#### YOUR INSTRUCTIONS
Give the number of lines in the data below containing the word "notes", with no other text.
○ ○ ○ ○
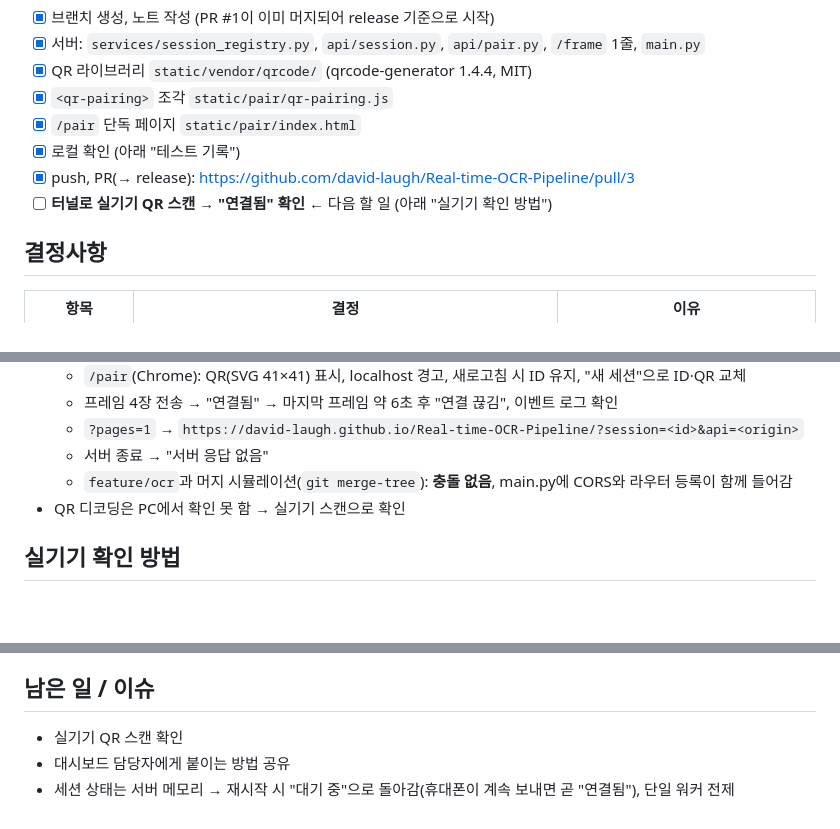
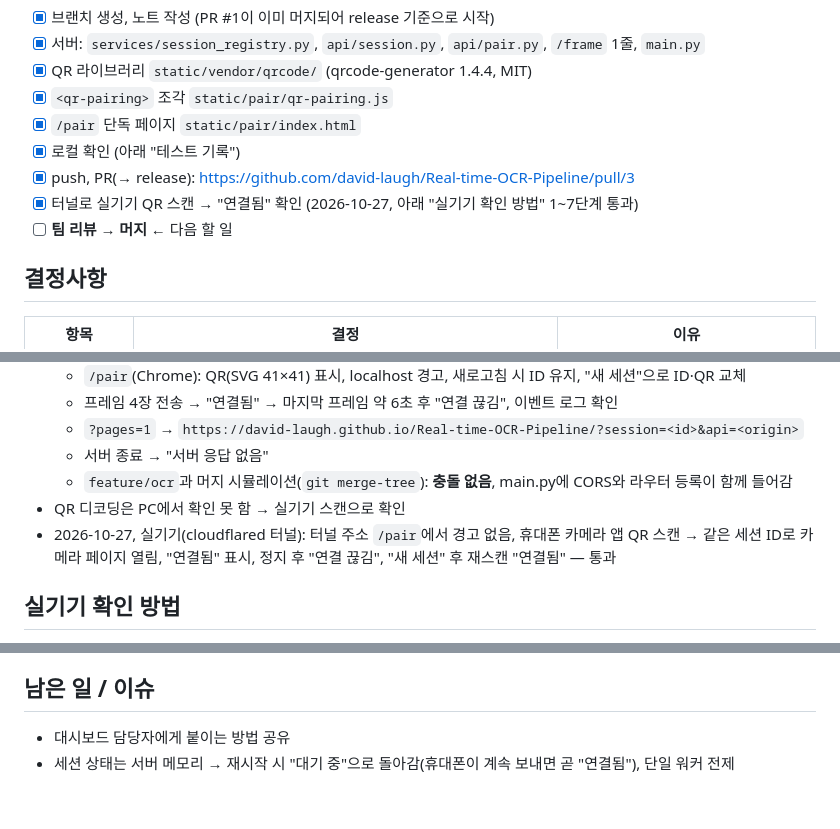
Before and after one commit to david-laugh/Real-time-OCR-Pipeline, a Markdown page: docs/qr-pairing-notes.md, 3 parts joined by grey strips. Rendered like a GitHub page; blank space fills up the shorter version.

Commit message:
docs: record QR pairing device test results
Co-Authored-By: Claude Opus 5.5 <noreply@anthropic.com>

```diff
--- a/docs/qr-pairing-notes.md
+++ b/docs/qr-pairing-notes.md
@@ -16,7 +16,8 @@ PC 대시보드에 QR을 띄우고, 휴대폰이 QR을 찍으면 카메라 페
 - [x] `/pair` 단독 페이지 `static/pair/index.html`
 - [x] 로컬 확인 (아래 "테스트 기록")
 - [x] push, PR(→ release): https://github.com/david-laugh/Real-time-OCR-Pipeline/pull/3
-- [ ] **터널로 실기기 QR 스캔 → "연결됨" 확인** ← 다음 할 일 (아래 "실기기 확인 방법")
+- [x] 터널로 실기기 QR 스캔 → "연결됨" 확인 (2026-10-27, 아래 "실기기 확인 방법" 1~7단계 통과)
+- [ ] **팀 리뷰 → 머지** ← 다음 할 일
 
 ## 결정사항
 | 항목 | 결정 | 이유 |
@@ -82,6 +83,7 @@ static/vendor/qrcode/          qrcode.js + LICENSE
   - 서버 종료 → "서버 응답 없음"
   - `feature/ocr`과 머지 시뮬레이션(`git merge-tree`): **충돌 없음**, main.py에 CORS와 라우터 등록이 함께 들어감
 - QR 디코딩은 PC에서 확인 못 함 → 실기기 스캔으로 확인
+- 2026-10-27, 실기기(cloudflared 터널): 터널 주소 `/pair`에서 경고 없음, 휴대폰 카메라 앱 QR 스캔 → 같은 세션 ID로 카메라 페이지 열림, "연결됨" 표시, 정지 후 "연결 끊김", "새 세션" 후 재스캔 "연결됨" — 통과
 
 ## 실기기 확인 방법
 1. PC: `.\.venv\Scripts\Activate.ps1` → `uvicorn main:app --host 0.0.0.0 --port 8000`
@@ -94,6 +96,5 @@ static/vendor/qrcode/          qrcode.js + LICENSE
 8. (선택) `/pair?pages=1` → QR이 github.io 카메라 페이지로 연결. 2번 팀원 PR(feature/ocr: CORS, 루트 index.html) 머지 후에만 동작
 
 ## 남은 일 / 이슈
-- 실기기 QR 스캔 확인
 - 대시보드 담당자에게 붙이는 방법 공유
 - 세션 상태는 서버 메모리 → 재시작 시 "대기 중"으로 돌아감(휴대폰이 계속 보내면 곧 "연결됨"), 단일 워커 전제
```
○ ○ ○ ○
#### SOLVED EXERCISE
3